This rotating air, created by speed shear and directional shear, are lifted into the convective storm to develop a mesocyclone, which is a cyclonic flowing column of air within the thunderstorm. That is, counter-clockwise flowing air (in the northern hemisphere) being lifted into the storm cause the the storm to take on supercell characteristics. A thunderstorm with a persistent mesocyclone is considered a supercell thunderstorm. Sometimes, a supercell thunderstorm takes on very amazing features, like this tornado warned supercell near West Point, Nebraska in 2013.
Once the supercell storm is matured, meaning that precipitation is reaching the ground, a few things start to take place. First, , as the precipitation begins to fall to the surface, the momentum of the falling rain drops begin to cause the air from higher up in the storm updraft to accelerate downward along with the rain. As this rain reaches the earths surface bringing down the air from aloft, a baroclonic boundary is formed, known by storm chasers and scientists as downdraft. You may even start to see lightning in the storm, too.
Supercell thunderstorms have two types of downdrafts without any sort of gap in between them. Rear-Flank Downdraft (RFD), located at the rear or western side of a supercell, and Forward-Flank Downdraft (FFD), usually north and north east of the mesocyclone updraft. They are part of the same descending air but the names are derived from their location relative to the storm updraft. This falling/sinking air is thought to have a significant role in tornadogenesis. In most cases, the FFD now causes the rotating storm to ingest cooler and drier air. In turn, as this inflow air is ingested into the base of the rotating updraft, the ambient temperature(s) are cooled to the dew point. This is often when the “wall cloud” becomes visible.
How can you find a mesocyclone? Typically, the best detection of mesocyclone formation is Doppler radar that shows wind velocities within a thunderstorm.
Storm Relative Velocity with highlighted mesocyclones.
Now the stage is set for tornadogenesis.

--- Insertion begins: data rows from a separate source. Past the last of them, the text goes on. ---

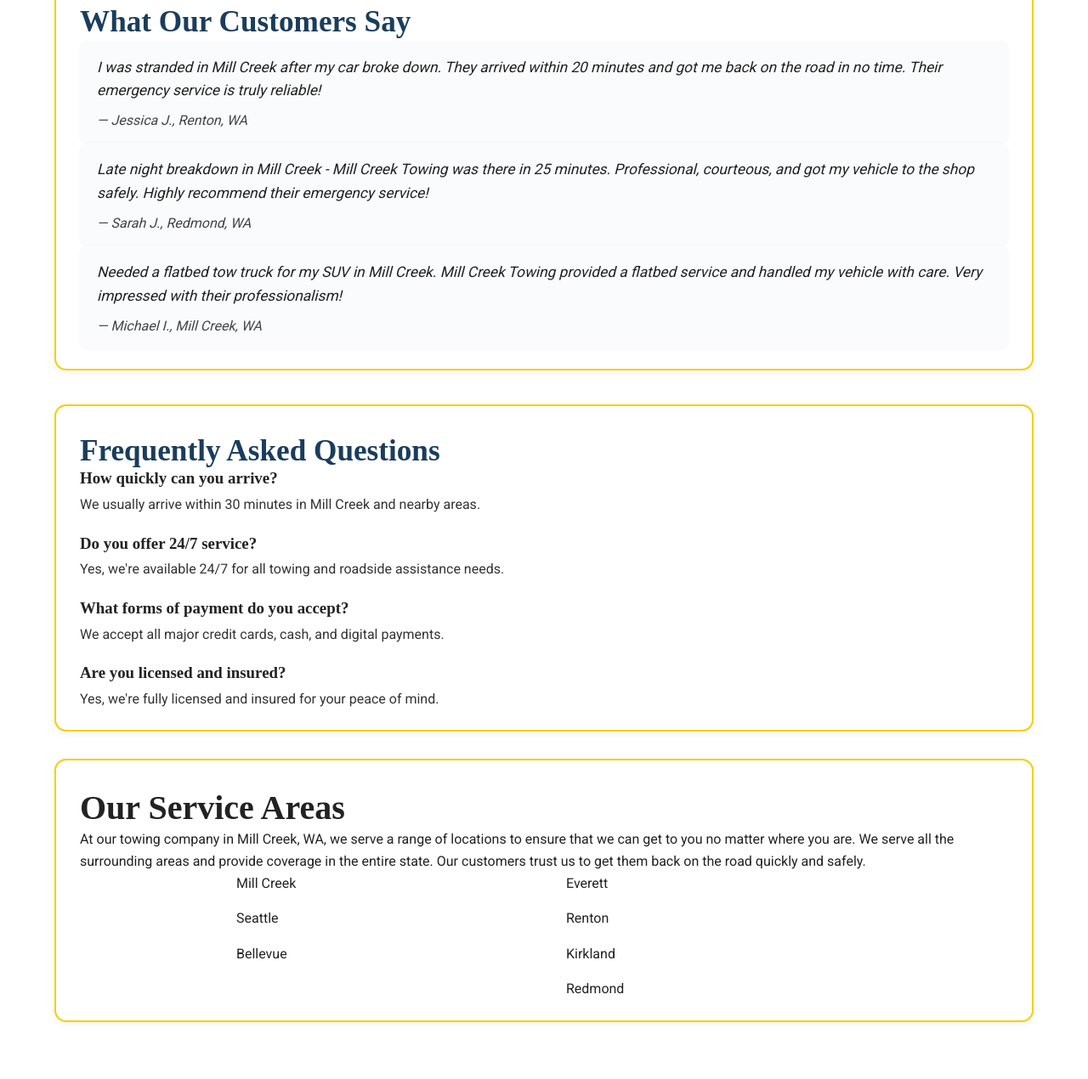
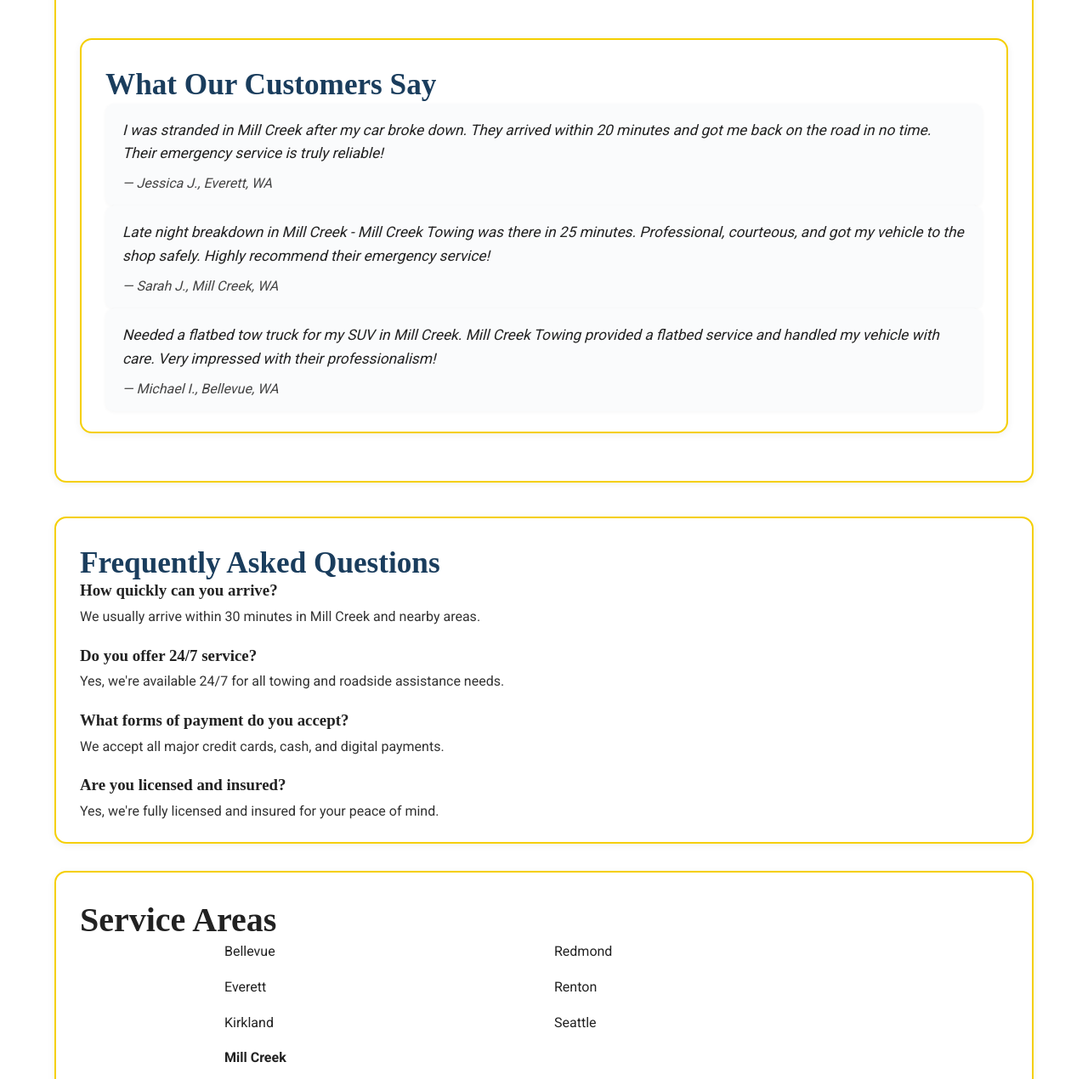
Before and after one commit to Silver-Lamp/mill-creektowing-site, a plain HTML site: page index.html in a window 1280 px wide. Shown: the part 2700-3970 px from the top of the page at 85% size. Drawn offline with Linux system fonts and the light colour scheme; a web font is replaced by a local one.

Commit message:
Deploying to gh-pages from @ Silver-Lamp/mill-creektowing-site@8de3086b648a0a4da5b12855b83fef04375d5905 🚀

```diff
--- a/index.html
+++ b/index.html
@@ -219,26 +219,29 @@
 
         <!-- Testimonials Section -->
         <section class="testimonials">
+            <!-- Testimonials Section -->
+<section class="testimonials">
   <h2>What Our Customers Say</h2>
   <div class="testimonial-grid">
     <!-- Testimonial 1 -->
     <div class="testimonial">
       <p class="testimonial-text">I was stranded in Mill Creek after my car broke down. They arrived within 20 minutes and got me back on the road in no time. Their emergency service is truly reliable!</p>
-              <p class="testimonial-meta">— Jessica J., Renton, WA</p>
+      <p class="testimonial-meta">— Jessica J., Everett, WA</p>
     </div>
 
     <!-- Testimonial 2 -->
     <div class="testimonial">
       <p class="testimonial-text">Late night breakdown in Mill Creek - Mill Creek Towing was there in 25 minutes. Professional, courteous, and got my vehicle to the shop safely. Highly recommend their emergency service!</p>
-              <p class="testimonial-meta">— Sarah J., Redmond, WA</p>
+      <p class="testimonial-meta">— Sarah J., Mill Creek, WA</p>
     </div>
 
     <!-- Testimonial 3 -->
     <div class="testimonial">
       <p class="testimonial-text">Needed a flatbed tow truck for my SUV in Mill Creek. Mill Creek Towing provided a flatbed service and handled my vehicle with care. Very impressed with their professionalism!</p>
-              <p class="testimonial-meta">— Michael I., Mill Creek, WA</p>
+      <p class="testimonial-meta">— Michael I., Bellevue, WA</p>
     </div>
   </div>
+</section>
           </section>
 
         <!-- FAQ Section -->
@@ -264,27 +267,22 @@
 
         <!-- Our Service Areas Section -->
         <section class="service-areas">
-            <h2>Our Service Areas</h2>
-            <p>At our towing company in Mill Creek, WA, we serve a range of locations to ensure that we can get to you no matter where you are. We serve all the surrounding areas and provide coverage in the entire state. Our customers trust us to get them back on the road quickly and safely.</p>
-            <div class="areas-list" style="display: flex; flex-wrap: wrap; gap: 40px;">
-                <ul style="flex: 1 1 220px; min-width: 200px;">
-
+              <h2>Service Areas</h2>
+              <p>
     <div class="service-areas-columns">
       <div class="service-areas-column">
-        <div class="service-area-item">Mill Creek</div>
-        <div class="service-area-item">Seattle</div>
         <div class="service-area-item">Bellevue</div>
+<div class="service-area-item">Everett</div>
+<div class="service-area-item">Kirkland</div>
+<div class="service-area-item"><strong>Mill Creek</strong></div>
       </div>
       <div class="service-areas-column">
-        <div class="service-area-item">Everett</div>
+        <div class="service-area-item">Redmond</div>
 <div class="service-area-item">Renton</div>
-        <div class="service-area-item">Kirkland</div>
-        <div class="service-area-item">Redmond</div>
+<div class="service-area-item">Seattle</div>
       </div>
     </div>
-
-                </ul>
-            </div>
+  </p>
             </section>
     </main>
 
```
Lines whose indentation alone changed are shown as unchanged.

Keep in mind that fewer than 20% of all supercells actually develop tornadoes so just because you can find a mesocyclone on radar or you see a wall cloud while you are out spotting or chasing, does not mean that you will actually see a tornado.
If all conditions are achieved and no outside disturbances occur, a tornado can likely develop from the above conditions. The actual process of tornadogenesis is still, for the most part, unknown. However, what we do know at this point in time is that a supercell feature known as rear-flank downdraft (RFD) has a lot to do with tornado formation than previously thought.